** YOUR ASSIGNMENT **
Where an image appears in the data, omit it and reproduce the rest exactly.
────────────────────────────────────────
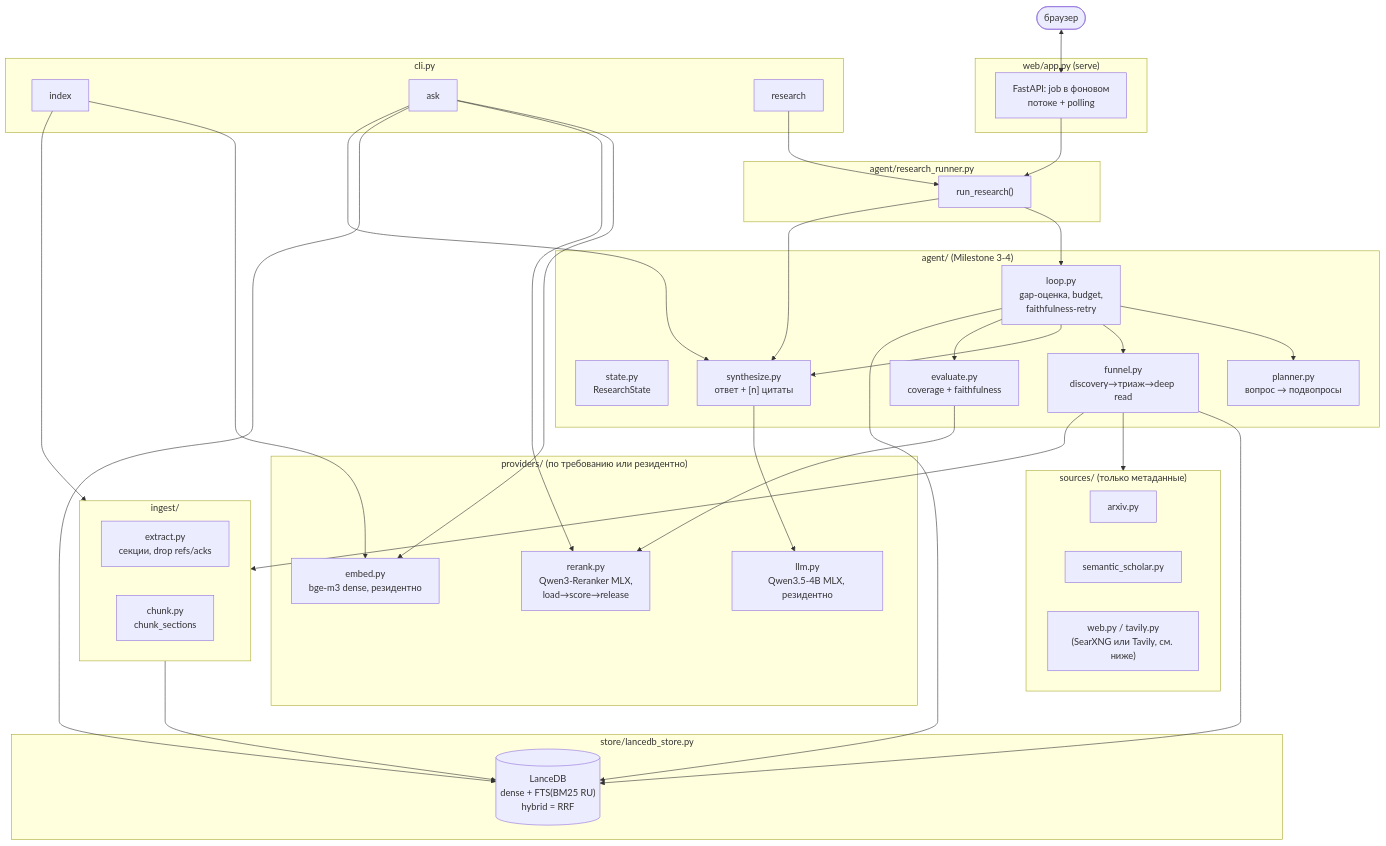
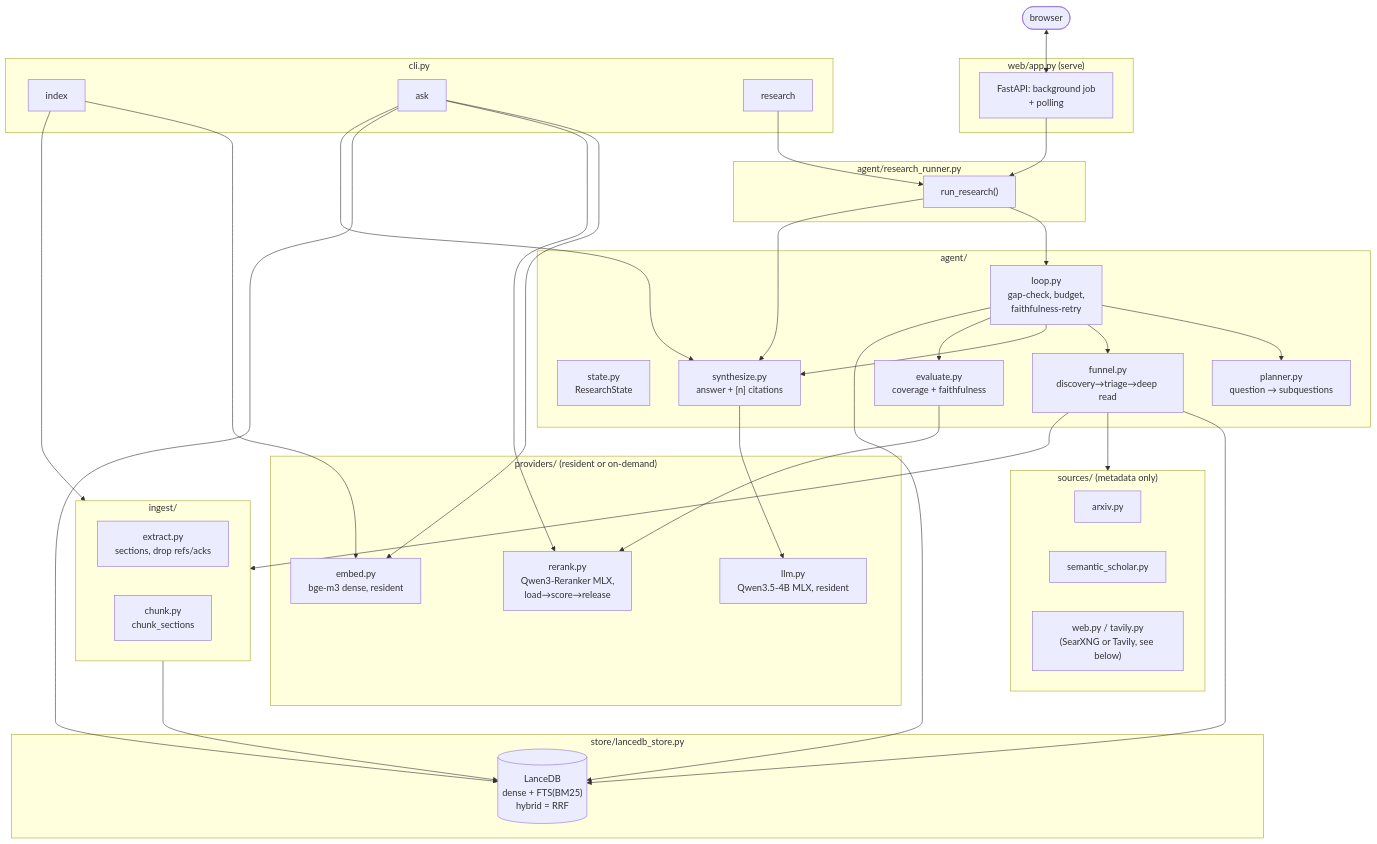
The diagram in README.md (lucenticus/local-research-agent), drawn with Mermaid before and after one commit. The commit also changed other lines of this file and 3 other files, not shown here.

````diff
--- a/README.md
+++ b/README.md
@@ -28,65 +33,65 @@
 ```mermaid
 flowchart TB
-    browser(["браузер"])
+    browser(["browser"])
 
     subgraph web["web/app.py (serve)"]
-        fastapi["FastAPI: job в фоновом<br/>потоке + polling"]
+        fastapi["FastAPI: background job<br/>+ polling"]
     end
 
     subgraph cli["cli.py"]
         index["index"]
         ask["ask"]
         research["research"]
     end
 
     subgraph runner["agent/research_runner.py"]
         rr["run_research()"]
     end
 
-    subgraph providers["providers/ (по требованию или резидентно)"]
-        embed["embed.py<br/>bge-m3 dense, резидентно"]
-        llm["llm.py<br/>Qwen3.5-4B MLX, резидентно"]
+    subgraph providers["providers/ (resident or on-demand)"]
+        embed["embed.py<br/>bge-m3 dense, resident"]
+        llm["llm.py<br/>Qwen3.5-4B MLX, resident"]
         rerank["rerank.py<br/>Qwen3-Reranker MLX,<br/>load→score→release"]
     end
 
     subgraph store["store/lancedb_store.py"]
-        lance[("LanceDB<br/>dense + FTS(BM25 RU)<br/>hybrid = RRF")]
+        lance[("LanceDB<br/>dense + FTS(BM25)<br/>hybrid = RRF")]
     end
 
     subgraph ingest["ingest/"]
-        extract["extract.py<br/>секции, drop refs/acks"]
+        extract["extract.py<br/>sections, drop refs/acks"]
         chunk["chunk.py<br/>chunk_sections"]
     end
 
-    subgraph agent["agent/ (Milestone 3-4)"]
+    subgraph agent["agent/"]
         state["state.py<br/>ResearchState"]
-        planner["planner.py<br/>вопрос → подвопросы"]
-        funnel["funnel.py<br/>discovery→триаж→deep read"]
-        loop["loop.py<br/>gap-оценка, budget,<br/>faithfulness-retry"]
-        synth["synthesize.py<br/>ответ + [n] цитаты"]
+        planner["planner.py<br/>question → subquestions"]
+        funnel["funnel.py<br/>discovery→triage→deep read"]
+        loop["loop.py<br/>gap-check, budget,<br/>faithfulness-retry"]
+        synth["synthesize.py<br/>answer + [n] citations"]
         eval["evaluate.py<br/>coverage + faithfulness"]
     end
 
-    subgraph sources["sources/ (только метаданные)"]
+    subgraph sources["sources/ (metadata only)"]
         arxiv["arxiv.py"]
         s2["semantic_scholar.py"]
-        websearch["web.py / tavily.py<br/>(SearXNG или Tavily, см. ниже)"]
+        websearch["web.py / tavily.py<br/>(SearXNG or Tavily, see below)"]
     end
 
     browser <--> fastapi
     fastapi --> rr
     research --> rr
     rr --> loop
     rr --> synth
 
     index --> ingest --> lance
     index --> embed
     ask --> embed & rerank & lance & synth
     loop --> planner & funnel & synth & eval
     funnel --> sources
     funnel --> ingest
     funnel --> lance
     loop --> lance
     eval --> rerank
     synth --> llm
 ```
````
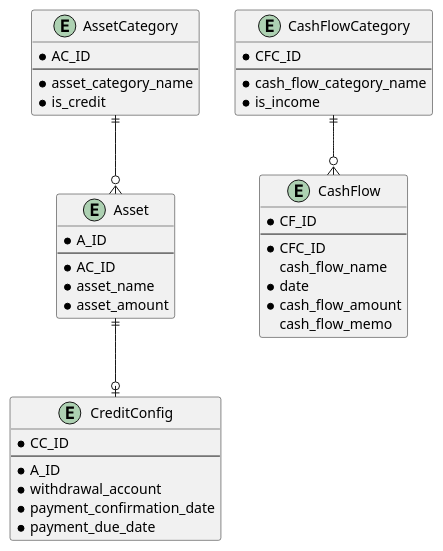
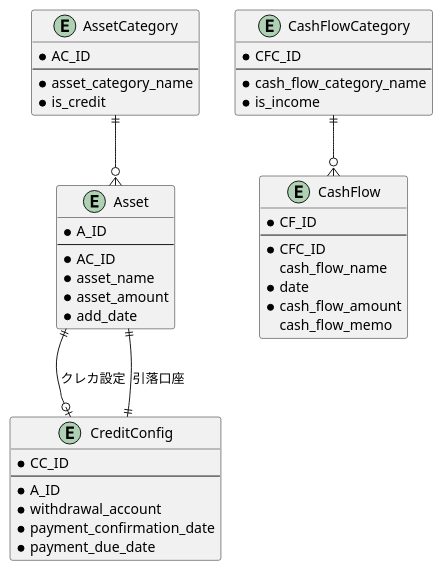
The diagram in design/models.puml (yuyuue/BudgetingWebApp), drawn with PlantUML before and after one commit. The commit also changed 3 other files, not shown here.

```diff
--- a/design/models.puml
+++ b/design/models.puml
@@ -1,47 +1,49 @@
 @startuml models
 entity AssetCategory{
     * AC_ID
     --
     * asset_category_name
     * is_credit
 }
 
 entity Asset {
     * A_ID
     --
     * AC_ID
     * asset_name
     * asset_amount
+    * add_date
 }
 
 entity CreditConfig{
     * CC_ID
     --
     * A_ID
     * withdrawal_account
     * payment_confirmation_date
     * payment_due_date
 }
 
 entity CashFlowCategory {
     * CFC_ID
     --
     * cash_flow_category_name
     * is_income
 }
 
 entity CashFlow {
     * CF_ID
     --
     * CFC_ID
     cash_flow_name
     * date
     * cash_flow_amount
     cash_flow_memo
 }
 
 AssetCategory ||--o{ Asset
-Asset ||--o| CreditConfig
+Asset ||--o| CreditConfig : クレカ設定
+CreditConfig ||--|| Asset : 引落口座
 CashFlowCategory ||--o{CashFlow
 
 @enduml
```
────────────────────────────────────────
** SOLUTION **
The diagram in README.md (lucenticus/local-research-agent), drawn with Mermaid before and after one commit. The commit also changed other lines of this file and 3 other files, not shown here.

````diff
--- a/README.md
+++ b/README.md
@@ -28,65 +33,65 @@
 ```mermaid
 flowchart TB
-    browser(["браузер"])
+    browser(["browser"])
 
     subgraph web["web/app.py (serve)"]
-        fastapi["FastAPI: job в фоновом<br/>потоке + polling"]
+        fastapi["FastAPI: background job<br/>+ polling"]
     end
 
     subgraph cli["cli.py"]
         index["index"]
         ask["ask"]
         research["research"]
     end
 
     subgraph runner["agent/research_runner.py"]
         rr["run_research()"]
     end
 
-    subgraph providers["providers/ (по требованию или резидентно)"]
-        embed["embed.py<br/>bge-m3 dense, резидентно"]
-        llm["llm.py<br/>Qwen3.5-4B MLX, резидентно"]
+    subgraph providers["providers/ (resident or on-demand)"]
+        embed["embed.py<br/>bge-m3 dense, resident"]
+        llm["llm.py<br/>Qwen3.5-4B MLX, resident"]
         rerank["rerank.py<br/>Qwen3-Reranker MLX,<br/>load→score→release"]
     end
 
     subgraph store["store/lancedb_store.py"]
-        lance[("LanceDB<br/>dense + FTS(BM25 RU)<br/>hybrid = RRF")]
+        lance[("LanceDB<br/>dense + FTS(BM25)<br/>hybrid = RRF")]
     end
 
     subgraph ingest["ingest/"]
-        extract["extract.py<br/>секции, drop refs/acks"]
+        extract["extract.py<br/>sections, drop refs/acks"]
         chunk["chunk.py<br/>chunk_sections"]
     end
 
-    subgraph agent["agent/ (Milestone 3-4)"]
+    subgraph agent["agent/"]
         state["state.py<br/>ResearchState"]
-        planner["planner.py<br/>вопрос → подвопросы"]
-        funnel["funnel.py<br/>discovery→триаж→deep read"]
-        loop["loop.py<br/>gap-оценка, budget,<br/>faithfulness-retry"]
-        synth["synthesize.py<br/>ответ + [n] цитаты"]
+        planner["planner.py<br/>question → subquestions"]
+        funnel["funnel.py<br/>discovery→triage→deep read"]
+        loop["loop.py<br/>gap-check, budget,<br/>faithfulness-retry"]
+        synth["synthesize.py<br/>answer + [n] citations"]
         eval["evaluate.py<br/>coverage + faithfulness"]
     end
 
-    subgraph sources["sources/ (только метаданные)"]
+    subgraph sources["sources/ (metadata only)"]
         arxiv["arxiv.py"]
         s2["semantic_scholar.py"]
-        websearch["web.py / tavily.py<br/>(SearXNG или Tavily, см. ниже)"]
+        websearch["web.py / tavily.py<br/>(SearXNG or Tavily, see below)"]
     end
 
     browser <--> fastapi
     fastapi --> rr
     research --> rr
     rr --> loop
     rr --> synth
 
     index --> ingest --> lance
     index --> embed
     ask --> embed & rerank & lance & synth
     loop --> planner & funnel & synth & eval
     funnel --> sources
     funnel --> ingest
     funnel --> lance
     loop --> lance
     eval --> rerank
     synth --> llm
 ```
````
The diagram in design/models.puml (yuyuue/BudgetingWebApp), drawn with PlantUML before and after one commit. The commit also changed 3 other files, not shown here.

```diff
--- a/design/models.puml
+++ b/design/models.puml
@@ -1,47 +1,49 @@
 @startuml models
 entity AssetCategory{
     * AC_ID
     --
     * asset_category_name
     * is_credit
 }
 
 entity Asset {
     * A_ID
     --
     * AC_ID
     * asset_name
     * asset_amount
+    * add_date
 }
 
 entity CreditConfig{
     * CC_ID
     --
     * A_ID
     * withdrawal_account
     * payment_confirmation_date
     * payment_due_date
 }
 
 entity CashFlowCategory {
     * CFC_ID
     --
     * cash_flow_category_name
     * is_income
 }
 
 entity CashFlow {
     * CF_ID
     --
     * CFC_ID
     cash_flow_name
     * date
     * cash_flow_amount
     cash_flow_memo
 }
 
 AssetCategory ||--o{ Asset
-Asset ||--o| CreditConfig
+Asset ||--o| CreditConfig : クレカ設定
+CreditConfig ||--|| Asset : 引落口座
 CashFlowCategory ||--o{CashFlow
 
 @enduml
```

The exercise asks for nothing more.